What is Radiotherapy?
Radiotherapy is the use of powerful X-Rays, which are carefully focused on certain parts of the body to kill cancer cells that may be there.
When is Radiotherapy used in the treatment of Breast Cancer?
Radiotherapy is used in almost all cases where a person has undergone a lumpectomy (part of the breast removed) for breast cancer. It is used in selected cases where a person has undergone a mastectomy for breast cancer (the entire breast removed).
The aim of the radiotherapy is to eradicate microscopic cancer cells that may or may not be remaining after surgery. This is not a reflection on the surgery, but a reflection on the behaviour of breast cancer. Well conducted trials, with mature results, consistently show that radiotherapy lowers the risk of recurrence in the breast or chest wall by 65% - 70%. It is internationally accepted as an integral part in the treatment of breast cancer.
How long does it take?
Radiotherapy is given every working day (i.e. Mondays through to Fridays). Each treatment (also called a ‘fraction’) takes around five minutes to actually give. It takes around 40 minutes to get in and out of the department each day you are treated.
The entire course of radiotherapy takes from 3 to 6½ weeks. The same total dose is given in all cases, but the daily dose is bigger for a 3 week treatment and smaller for a longer one. Most courses in this department take between 5 and 6½ weeks.
How is Treatment Given?
You lie on a couch with a soft headrest, and a machine (called a Linear Accelerator) beams invisible X-Rays to the breast or chest wall. The machine is 3 to 4 feet away from you. The treatment does not hurt. You are alone in the room while the machine is on, but you are monitored on video camera by the radiotherapy staff and they can speak to you by intercom.
What are the Side Effects?
Most women report that radiotherapy is not a ‘severe’ treatment. It does not cause nausea, vomiting or hair loss. It does cause fatigue, although in most cases this is mild and you can generally do your normal activities while having radiotherapy. The commonest side effect during treatment is that the skin gets red, hot and sometimes sore – like sunburn. The skin may even develop small breaks in it, which can be painful. Radiation Therapists and Specialist nurses will monitor this and help you to manage the skin with appropriate creams, ointments and dressings. Skin breaks usually heal within 2 weeks of completing radiotherapy, and the redness is usually gone within a month. Darker skin may persist for 6 to 9 months after, and in most cases the skin goes back to its normal colour. The breast may be tender or slightly sore for up to a year after treatment, but is rarely severe.
Radiotherapy can have effects later in life. They include skin changes which may be permanent, or changes in breast shape, which are less common.

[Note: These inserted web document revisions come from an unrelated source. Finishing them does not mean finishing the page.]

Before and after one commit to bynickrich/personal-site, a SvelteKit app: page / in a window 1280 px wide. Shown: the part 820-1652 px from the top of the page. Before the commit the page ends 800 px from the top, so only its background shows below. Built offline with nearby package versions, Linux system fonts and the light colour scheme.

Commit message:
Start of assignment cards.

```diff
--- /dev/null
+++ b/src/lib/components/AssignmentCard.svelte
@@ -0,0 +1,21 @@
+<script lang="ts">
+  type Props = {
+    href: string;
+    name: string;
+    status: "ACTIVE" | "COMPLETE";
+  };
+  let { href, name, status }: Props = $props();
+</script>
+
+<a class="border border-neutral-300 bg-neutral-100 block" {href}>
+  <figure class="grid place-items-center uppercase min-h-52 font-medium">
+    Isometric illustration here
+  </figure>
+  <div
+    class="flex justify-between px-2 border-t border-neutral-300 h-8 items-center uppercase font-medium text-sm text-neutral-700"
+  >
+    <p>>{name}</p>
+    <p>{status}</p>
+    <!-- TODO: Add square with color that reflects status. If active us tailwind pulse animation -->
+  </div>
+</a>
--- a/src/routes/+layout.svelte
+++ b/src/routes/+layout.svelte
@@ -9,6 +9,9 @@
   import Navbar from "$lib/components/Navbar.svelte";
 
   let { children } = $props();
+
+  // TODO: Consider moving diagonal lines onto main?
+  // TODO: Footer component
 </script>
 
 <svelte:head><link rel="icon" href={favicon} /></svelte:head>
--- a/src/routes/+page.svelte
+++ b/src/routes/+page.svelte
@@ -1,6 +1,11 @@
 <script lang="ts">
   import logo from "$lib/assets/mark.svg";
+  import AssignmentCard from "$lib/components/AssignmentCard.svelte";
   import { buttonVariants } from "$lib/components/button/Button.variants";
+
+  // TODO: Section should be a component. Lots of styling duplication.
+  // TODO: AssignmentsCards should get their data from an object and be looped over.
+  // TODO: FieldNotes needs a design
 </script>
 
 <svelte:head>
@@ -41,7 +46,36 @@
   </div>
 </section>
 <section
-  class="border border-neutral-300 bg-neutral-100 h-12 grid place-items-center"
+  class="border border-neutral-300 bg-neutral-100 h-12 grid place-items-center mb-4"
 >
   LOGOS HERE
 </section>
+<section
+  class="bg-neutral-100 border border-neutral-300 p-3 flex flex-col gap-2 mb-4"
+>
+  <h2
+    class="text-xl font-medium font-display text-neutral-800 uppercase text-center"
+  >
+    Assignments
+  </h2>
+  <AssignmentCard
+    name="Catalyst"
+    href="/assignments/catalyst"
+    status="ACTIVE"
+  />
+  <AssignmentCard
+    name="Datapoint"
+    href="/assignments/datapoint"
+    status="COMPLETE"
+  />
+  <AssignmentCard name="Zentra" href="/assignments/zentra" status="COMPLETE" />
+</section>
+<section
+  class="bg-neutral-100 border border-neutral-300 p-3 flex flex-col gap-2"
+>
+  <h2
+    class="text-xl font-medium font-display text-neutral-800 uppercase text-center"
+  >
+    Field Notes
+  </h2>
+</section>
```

More serious effects can include second cancers or heart disease, but these are rare. Careful studies have shown that the benefits of radiotherapy greatly outweigh these risks.
How does it all happen?
Your case will be discussed at a meeting by all the specialists involved in the treatment of breast cancer. If radiotherapy is recommended, your breast surgeon will refer you to a Radiation Oncologist – a doctor who specializes in radiotherapy for the treatment of cancer. When you meet them, they will take your history and explain the role of radiotherapy for your breast treatment: why it is given, how it is given, the benefits and the side effects of radiotherapy. Bring a list of questions that you have thought of, and bring a second person along to listen and ask questions (unless you prefer to attend on your own). If radiotherapy is appropriate the Radiation Oncologist will book it for you. It happens within 12 weeks of your last operation or 4 weeks after chemotherapy, if chemotherapy is given.
Radiotherapy must be planned carefully and precisely. To achieve this, a CAT scan is done of your breast or chest wall. It enables us 1.) to be sure we do not miss the breast and 2.) to minimize dose to surrounding tissues like lung and heart. The scan is done as a day case, and the whole appointment takes less than an hour on average. A Radiation Therapist will give you information on the procedure and the treatment process. You will have the scan, and tiny (1-2mm) tattoos will be marked on your chest. These tattoos are rarely noticeable but some women find them sore while they are being placed. These tattoos are essential to ensure that treatment is delivered accurately on a daily basis.
After this you go home; and the Radiotherapy Department staff work on producing a plan for your treatment that is effective and safe. You will be given a timetable for your radiotherapy treatment, which includes a starting date.
Do I have to be admitted to hospital for my radiotherapy?
No: radiotherapy is usually administered as an outpatient, and this is encouraged. Transport assistance is available for those who have difficulty making the journey. Accommodation is available in special situations where daily commuting is not possible.
Who looks after me during my treatment?
Nurses: specially trained in caring for people undergoing radiotherapy are available anytime during your treatment.
Radiation Therapists: specialized technical staff responsible for the accurate and safe administration of your radiotherapy treatment.
Doctors: consultants and junior doctors are available to attend to your medical needs.
Physics Staff: plan radiotherapy your treatment and perform Quality Assurance on the equipment in the department
Allied Health Professionals: Dieticians, Speech Language Therapists and Clinical Liaisons.